Childhood dilated cardiomyopathy (DCM) is a leading cause of heart failure requiring cardiac transplantation and approximately 5% of cases result in sudden death. Knowledge of the underlying genetic cause can aid prognostication and clinical management and enables accurate recurrence risk counselling for the family. Here we used genomic sequencing to identify the causative genetic variant(s) in families with children affected by severe DCM. In an international collaborative effort facilitated by GeneMatcher, biallelic variants in PPP1R13L were identified in seven children with severe DCM from five unrelated families following exome or genome sequencing and inheritance-based variant filtering. PPP1R13L encodes inhibitor of apoptosis-stimulating protein of p53 protein (iASPP). In addition to roles in apoptosis, iASPP acts as a regulator of desmosomes and has been implicated in inflammatory pathways. DCM presented early (mean: 2 years 10 months; range: 3 months-9 years) and was progressive, resulting in death (n = 3) or transplant (n = 3), with one child currently awaiting transplant. Genomic sequencing technologies are valuable for the identification of novel and emerging candidate genes. Biallelic variants in PPP1R13L were previously reported in a single consanguineous family with paediatric DCM. The identification here of a further five families now provides sufficient evidence to support a robust gene-disease association between PPP1R13L and severe paediatric DCM. The PPP1R13L gene should be included in panel-based genetic testing for paediatric DCM.

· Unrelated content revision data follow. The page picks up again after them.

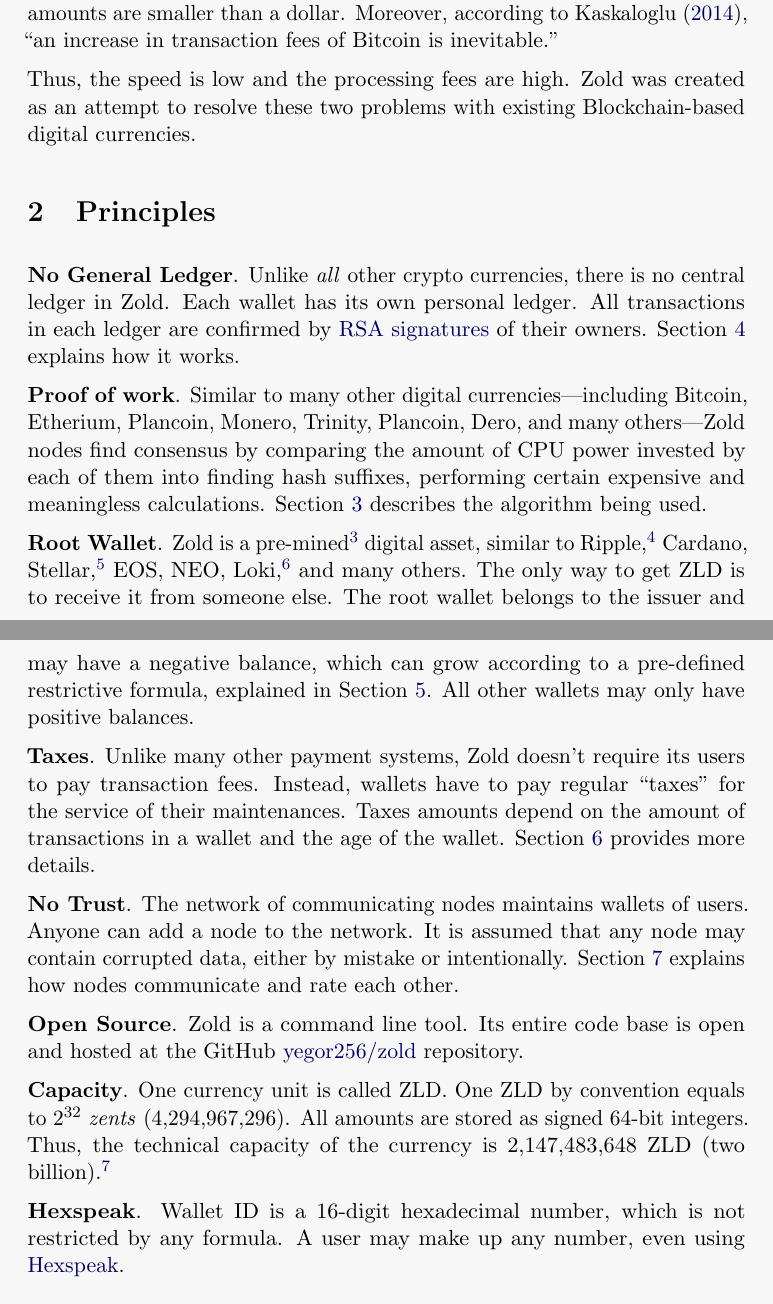
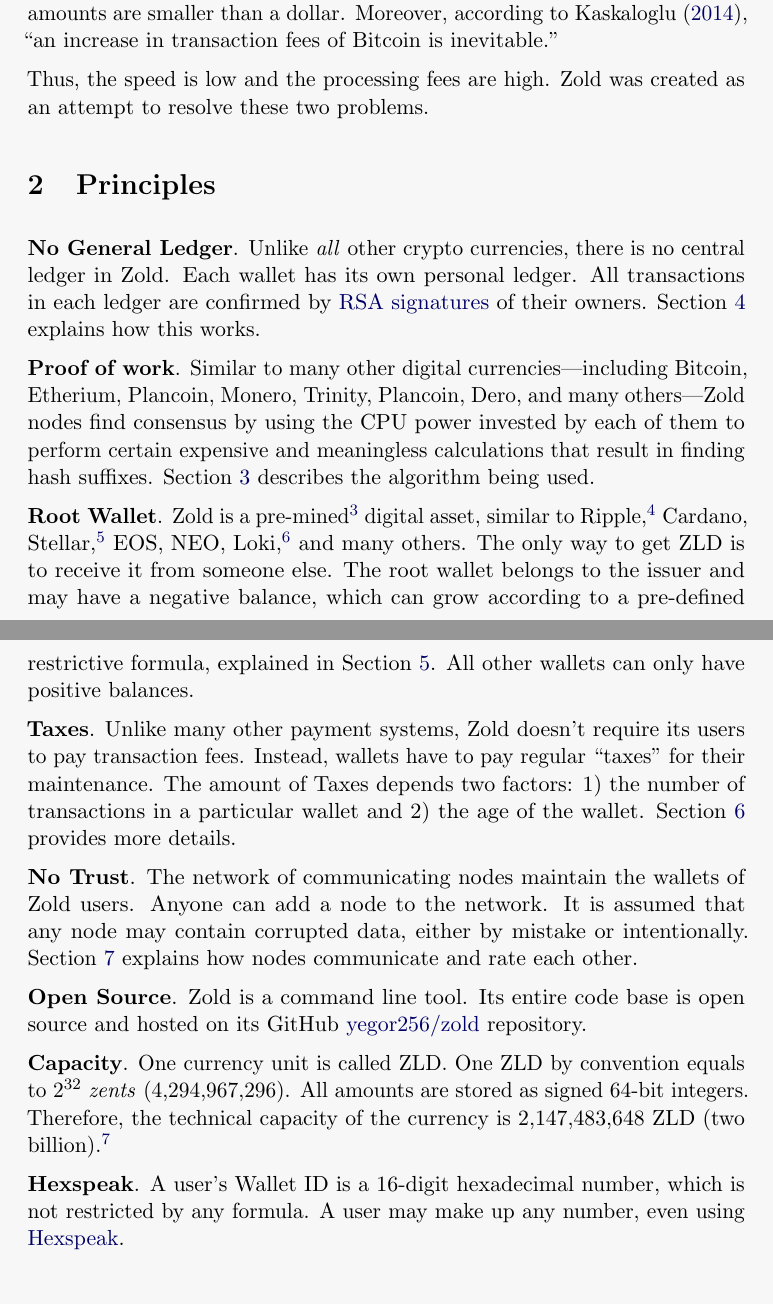
Before and after one commit to zold-io/papers, a LaTeX paper (wp.tex): two parts of pages 3 and 4 of 16, joined at a grey line, cut so that both start at the same text. Compiled offline with pdfLaTeX.

Commit message:
Update wp.tex

```diff
--- a/wp.tex
+++ b/wp.tex
@@ -120,8 +120,7 @@
 ``an increase in transaction fees of Bitcoin is inevitable.''
 
 Thus, the speed is low and the processing fees are high.
-Zold was created as an attempt to resolve these two problems
-with existing Blockchain-based digital currencies.
+Zold was created as an attempt to resolve these two problems.
 
 %%%%%%%%%%%%%%%%%%%%%%%%%%%%%%%%%%%%%%%%%%%%%%%%%%%%%%%%%%%%%%%%%%%%%%%%%%%%%%%%%%%%%%%%%%%%%%%%%%%
 %%%%%%%%%%%%%%%%%%%%%%%%%%%%%%%%%%%%%%%%%%%%%%%%%%%%%%%%%%%%%%%%%%%%%%%%%%%%%%%%%%%%%%%%%%%%%%%%%%%
@@ -133,12 +132,12 @@
 Each wallet has its own personal ledger.
 All transactions in each ledger are confirmed by
 \href{https://en.wikipedia.org/wiki/RSA_(cryptosystem)}{RSA signatures} of their owners.
-Section~\ref{sec:wallets} explains how it works.
+Section~\ref{sec:wallets} explains how this works.
 
 \textbf{Proof of work}.
 Similar to many other digital currencies---including Bitcoin, Etherium, Plancoin, Monero, Trinity, Plancoin, Dero,
-and many others---Zold nodes find consensus by comparing the amount of CPU power invested
-by each of them into finding hash suffixes, performing certain expensive and meaningless calculations.
+and many others---Zold nodes find consensus by using the CPU power invested
+by each of them to perform certain expensive and meaningless calculations that result in finding hash suffixes.
 Section~\ref{sec:score} describes the algorithm being used.
 
 \textbf{Root Wallet}.
@@ -184,31 +183,31 @@
 The only way to get ZLD is to receive it from someone else.
 The root wallet belongs to the issuer and may have a negative balance,
 which can grow according to a pre-defined restrictive formula, explained in Section~\ref{sec:formula}.
-All other wallets may only have positive balances.
+All other wallets can only have positive balances.
 
 \textbf{Taxes}.
 Unlike many other payment systems, Zold doesn't require its users
-to pay transaction fees. Instead, wallets have to pay regular ``taxes'' for the
-service of their maintenances. Taxes amounts depend on the amount
-of transactions in a wallet and the age of the wallet.
+to pay transaction fees. Instead, wallets have to pay regular ``taxes'' for their maintenance.
+The amount of Taxes depends two factors: 1) the number
+of transactions in a particular wallet and 2) the age of the wallet.
 Section~\ref{sec:taxes} provides more details.
 
 \textbf{No Trust}.
-The network of communicating nodes maintains wallets of users.
+The network of communicating nodes maintain the wallets of Zold users.
 Anyone can add a node to the network.
 It is assumed that any node may contain corrupted data, either by mistake or intentionally.
 Section~\ref{sec:remotes} explains how nodes communicate and rate each other.
 
 \textbf{Open Source}.
-Zold is a command line tool. Its entire code base is open
-and hosted at the GitHub \href{https://github.com/yegor256/zold}{yegor256/zold}
+Zold is a command line tool. Its entire code base is open source
+and hosted on its GitHub \href{https://github.com/yegor256/zold}{yegor256/zold}
 repository.
 
 \textbf{Capacity}.
 One currency unit is called ZLD.
 One ZLD by convention equals to $2^{32}$ \emph{zents} (4,294,967,296).
 All amounts are stored as signed 64-bit integers.
-Thus, the technical capacity of the currency is 2,147,483,648 ZLD (two billion).%
+Therefore, the technical capacity of the currency is 2,147,483,648 ZLD (two billion).%
 \footnote{%
   To compare, the total supply of some crypto currencies is:
   Bitcoin: 21m BTC,
@@ -222,7 +221,7 @@
 }
 
 \textbf{Hexspeak}.
-Wallet ID is a 16-digit hexadecimal number, which is not restricted by any formula.
+A user's Wallet ID is a 16-digit hexadecimal number, which is not restricted by any formula.
 A user may make up any number, even using
 \href{https://en.wikipedia.org/wiki/Hexspeak}{Hexspeak}.
 
```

- cardio-cutaneous syndrome
- paediatric dilated cardiomyopathy
- progressive heart failure
ASJC Scopus subject areas